St. Louis and Washington University came much later. In fact, it came when neither Don nor his wife Constance was expecting it. They were teaching courses at University of Iowa when Jarvis Thurston approached them about coming to Washington University to teach. Thurston and his wife Mona Van Duyn were looking for a way to build a writers' program at Washington University. The idea was very new in the US. In fact, there were very few other programs outside of the one at University of Iowa. Thurston wanted to know if Don and Constance were interested in helping him create one.
A few years later, both were in St. Louis teaching courses at Washington University. This still was not a formal writing program. They were teaching graduate courses, and sometimes the courses they taught were creative writing courses. However, the university was not actively searching for young writers to come study there. Instead, the young writers were finding Washington University because Don, Constance and other writers were there, and they wanted to learn from them.
The university eventually recognized this influx of writers. In a way, the writers' program created itself with presence and momentum. But the real work was trying to corral the writers that came and making them into a community.
For thirty years, Don and Constance taught with the writers' program at Washington University. Over that time, they touched the lives of many writers, some who have continued to live here in St. Louis. David Clewell, the head of the English Department at Webster University and author of several books of poetry, studied under Don Finkel. Eugene Redmond, head of many East St. Louis writers' groups studied under Don Finkel. Many other St. Louis poets have had courses with Don at Washington University or other local universities where he is invited to visit and teach.
Brian Cochran received his Master's of Fine Arts from Washington University in the mid-'80s. "Most of us ended up spending two or three years just living and breathing poetry, and doing it together...calling each other at midnight saying, 'I've just got to read you this!,' talking incessantly, meeting for workshops before the workshops." Don has stressed many times that a writers' group is not made by classes where writers come to be taught. A writers' program is made from a community of writers who look to one another for support. It is a unique chance to share thoughts and inspiration with others.
Don took the program outside of the classroom with weekly touch football matches in Forest Park. It was the poets versus the fiction writers. (Normally, the poets would win, of course, with a little creative scoring.) Poetry was meant to be fun. It was something to be experienced and enjoyed. This was from a poet who is known for doing extensive research on his topics. Don reads and studies, and he also lives. He is meticulous with details, and he is playful with his language.

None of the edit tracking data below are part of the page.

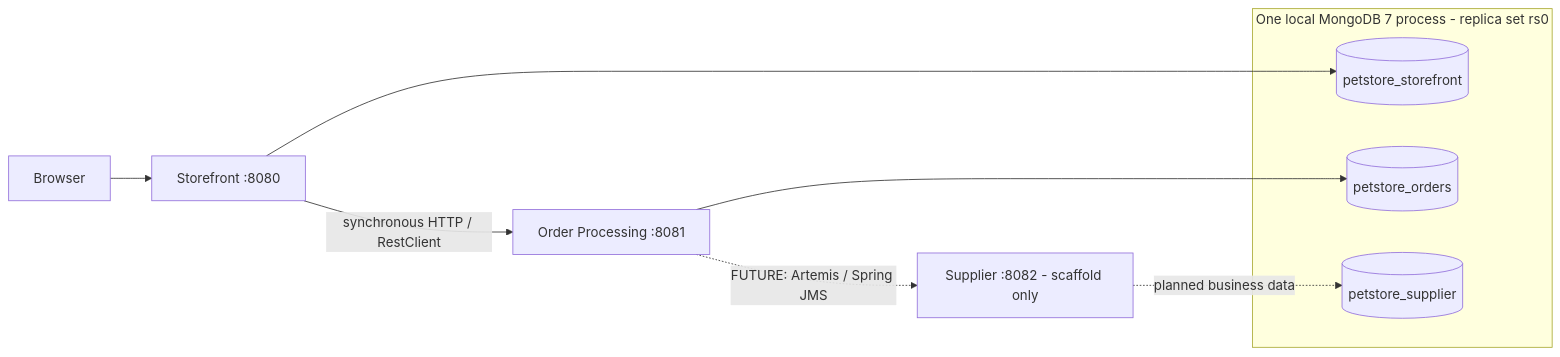
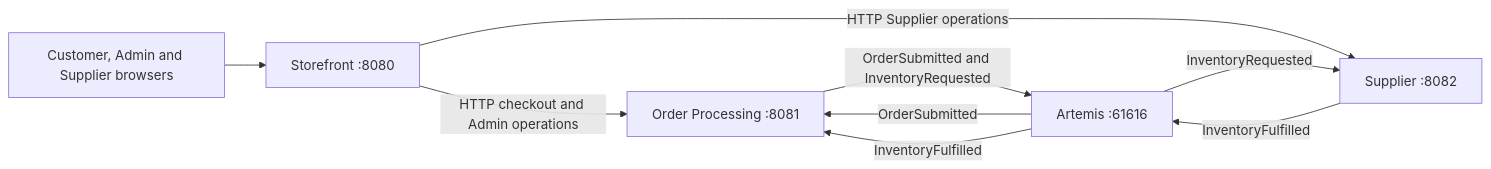
One commit to the-sagar/petstore-modernized changed the diagram in README.md. Above: the diagram before and after it, drawn with Mermaid. The commit also changed other lines of this file and 10 other files, not shown here.

````diff
--- a/README.md
+++ b/README.md
@@ -17,14 +13,11 @@
 ```mermaid
 flowchart LR
-    B[Browser] --> S[Storefront :8080]
-    S -->|synchronous HTTP / RestClient| O[Order Processing :8081]
-    S --> SD[(petstore_storefront)]
-    O --> OD[(petstore_orders)]
-    O -.->|FUTURE: Artemis / Spring JMS| P[Supplier :8082 - scaffold only]
-    P -.->|planned business data| PD[(petstore_supplier)]
-    subgraph Mongo[One local MongoDB 7 process - replica set rs0]
-        SD
-        OD
-        PD
-    end
+    B[Customer, Admin and Supplier browsers] --> S[Storefront :8080]
+    S -->|HTTP checkout and Admin operations| O[Order Processing :8081]
+    S -->|HTTP Supplier operations| P[Supplier :8082]
+    O -->|OrderSubmitted and InventoryRequested| A[Artemis :61616]
+    A -->|OrderSubmitted| O
+    A -->|InventoryRequested| P
+    P -->|InventoryFulfilled| A
+    A -->|InventoryFulfilled| O
 ```
````
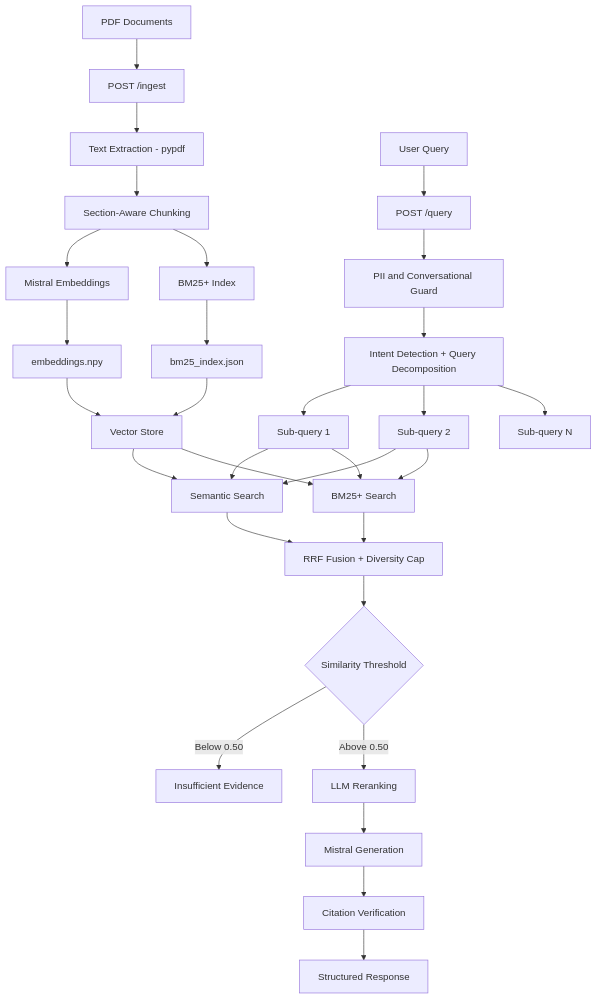
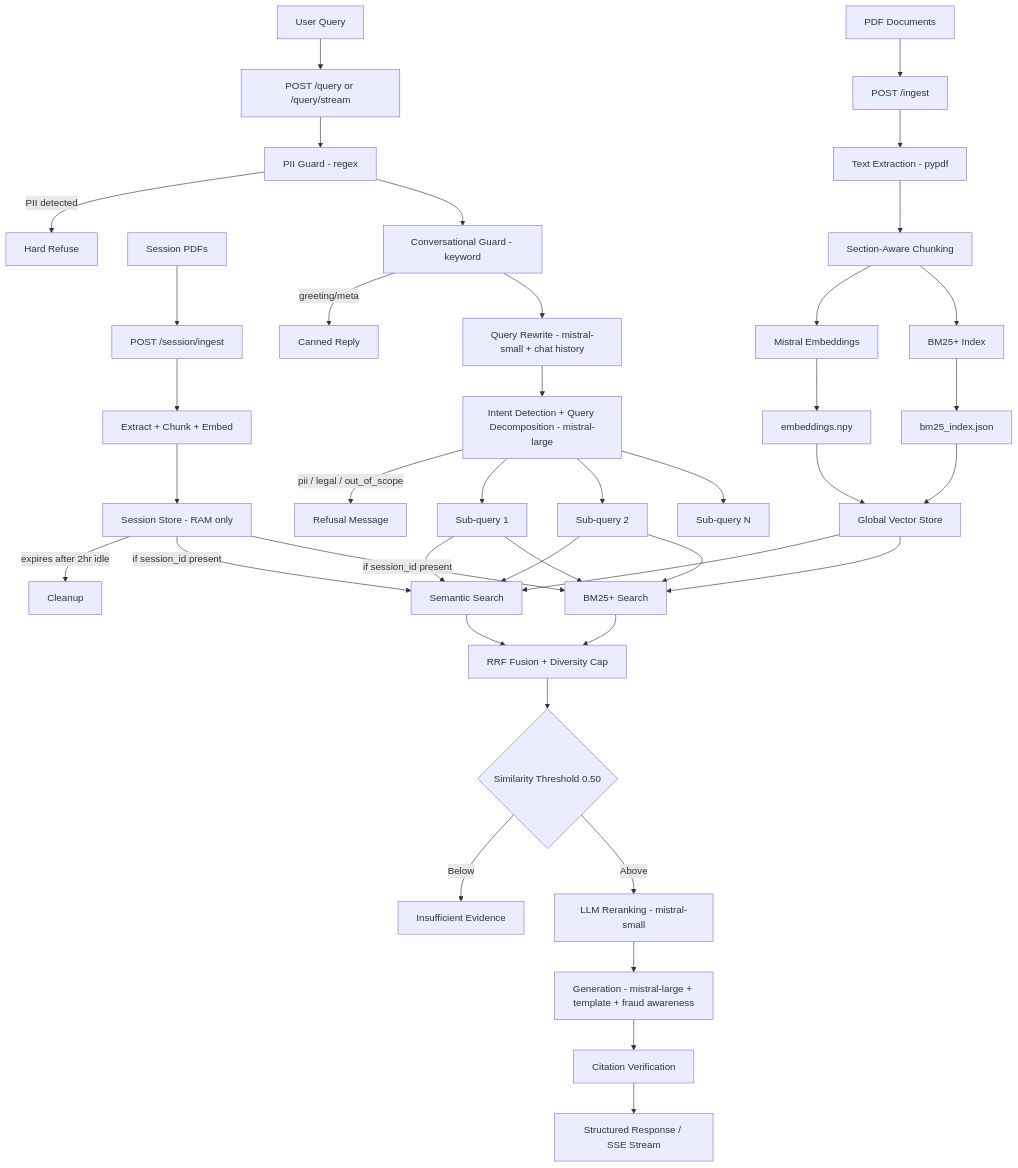
One commit to rohit-iipeml/insurance-rag changed the first of 2 diagrams in README.md. Above: the diagram before and after it, drawn with Mermaid. The commit also changed other lines of this file, not shown here.

Commit message:
docs: update README with session ingest, query rewrite, fraud awareness, and accurate API endpoints

````diff
--- a/README.md
+++ b/README.md
@@ -9,32 +9,45 @@
 ```mermaid
 graph TD
     A[PDF Documents] --> B[POST /ingest]
     B --> C[Text Extraction - pypdf]
     C --> D[Section-Aware Chunking]
     D --> E[Mistral Embeddings]
     D --> F[BM25+ Index]
     E --> G[embeddings.npy]
     F --> H[bm25_index.json]
-    G --> I[Vector Store]
+    G --> I[Global Vector Store]
     H --> I
-    J[User Query] --> K[POST /query]
-    K --> L[PII and Conversational Guard]
-    L --> M[Intent Detection + Query Decomposition]
+
+    A2[Session PDFs] --> B2[POST /session/ingest]
+    B2 --> C2[Extract + Chunk + Embed]
+    C2 --> I2[Session Store - RAM only]
+    I2 -->|expires after 2hr idle| DEL[Cleanup]
+
+    J[User Query] --> K[POST /query or /query/stream]
+    K --> L[PII Guard - regex]
+    L -->|PII detected| REF1[Hard Refuse]
+    L --> L2[Conversational Guard - keyword]
+    L2 -->|greeting/meta| REF2[Canned Reply]
+    L2 --> RW[Query Rewrite - mistral-small + chat history]
+    RW --> M[Intent Detection + Query Decomposition - mistral-large]
+    M -->|pii / legal / out_of_scope| REF3[Refusal Message]
     M --> N[Sub-query 1]
     M --> O[Sub-query 2]
     M --> P[Sub-query N]
     N --> Q[Semantic Search]
     N --> R[BM25+ Search]
     O --> Q
     O --> R
     Q --> S[RRF Fusion + Diversity Cap]
     R --> S
-    S --> T{Similarity Threshold}
-    T -->|Below 0.50| U[Insufficient Evidence]
-    T -->|Above 0.50| V2[LLM Reranking]
-    V2 --> V[Mistral Generation]
-    V --> W[Citation Verification]
-    W --> X[Structured Response]
     I --> Q
     I --> R
+    I2 -->|if session_id present| Q
+    I2 -->|if session_id present| R
+    S --> T{Similarity Threshold 0.50}
+    T -->|Below| U[Insufficient Evidence]
+    T -->|Above| V2[LLM Reranking - mistral-small]
+    V2 --> V[Generation - mistral-large + template + fraud awareness]
+    V --> W[Citation Verification]
+    W --> X[Structured Response / SSE Stream]
 ```
````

Ultimately, Don is enthusiastic about poetry, and he wants the poets he teaches to feel that enthusiasm. Lisa Pepper had Don in a class last year at Webster University. After teaching in St. Louis since 1960, he had quite the reputation preceding him. Lisa says that many poets in the class were nervous to take him. They weren't sure what it would be like. Don quickly put everyone at ease. When it comes to poems, he's astute and has a way of addressing a poet's line breaks or word usage that leaves little room for debate. But when it comes to telling a story or reading his favorite lines from another poet's work, he is, to use his own words, "a real sweetie."

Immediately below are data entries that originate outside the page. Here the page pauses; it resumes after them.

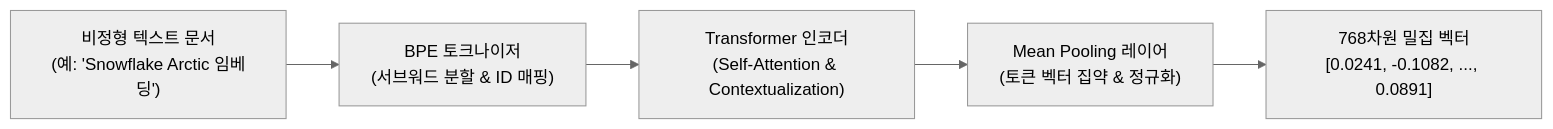
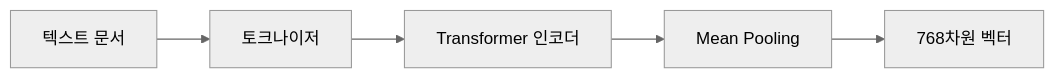
The first of 3 diagrams in content/posts/assist-series-2-snowflake-arctic-embed-rag.md (initbtn/blog), drawn with Mermaid (neutral theme) before and after one commit. The commit also changed other lines of this file, not shown here.

First line of the commit message:
refactor(diagram): 다이어그램 노드 부연 설명 제거 및 직관적 미니멀 구조로 경량화

````diff
--- a/content/posts/assist-series-2-snowflake-arctic-embed-rag.md
+++ b/content/posts/assist-series-2-snowflake-arctic-embed-rag.md
@@ -37,7 +37,7 @@
 ```mermaid
 flowchart LR
-    RawText["비정형 텍스트 문서<br/>(예: 'Snowflake Arctic 임베딩')"] --> Tokenizer["BPE 토크나이저<br/>(서브워드 분할 & ID 매핑)"]
-    Tokenizer --> Transformer["Transformer 인코더<br/>(Self-Attention & Contextualization)"]
-    Transformer --> Pooling["Mean Pooling 레이어<br/>(토큰 벡터 집약 & 정규화)"]
-    Pooling --> DenseVector["768차원 밀집 벡터<br/>[0.0241, -0.1082, ..., 0.0891]"]
+    RawText["텍스트 문서"] --> Tokenizer["토크나이저"]
+    Tokenizer --> Transformer["Transformer 인코더"]
+    Transformer --> Pooling["Mean Pooling"]
+    Pooling --> DenseVector["768차원 벡터"]
 ```
````
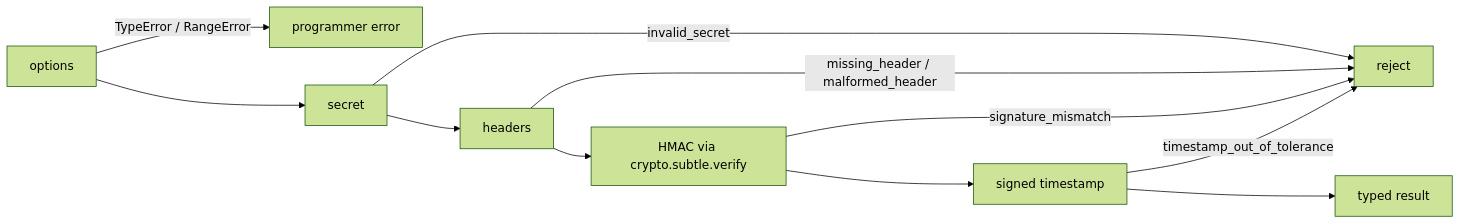
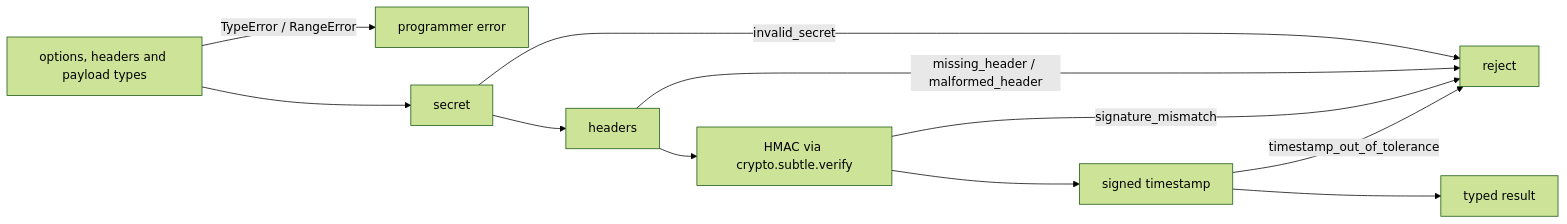
Before and after one commit to aozmekik/webhook-signatures: the diagram in README.md, drawn with Mermaid (forest theme). The commit also changed other lines of this file and 7 other files, not shown here.

````diff
--- a/README.md
+++ b/README.md
@@ -163,9 +187,9 @@
 ```mermaid
 flowchart LR
-  A[options] -->|TypeError / RangeError| X1[programmer error]
+  A[options, headers and payload types] -->|TypeError / RangeError| X1[programmer error]
   A --> B[secret] -->|invalid_secret| X2[reject]
   B --> C[headers] -->|missing_header / malformed_header| X2
   C --> D[HMAC via crypto.subtle.verify] -->|signature_mismatch| X2
   D --> E[signed timestamp] -->|timestamp_out_of_tolerance| X2
   E --> F[typed result]
 ```
````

It's because he cares. Recently, I was walking home with Don after having a beer. He told me about speaking with Marvin Bell, a poet retiring from University of Iowa. Marvin said the thing that pleased him most was getting to teach. "I always loved my students," he said. It was enough then to see the spark in Don's eye when he told me this. And his glowing smile.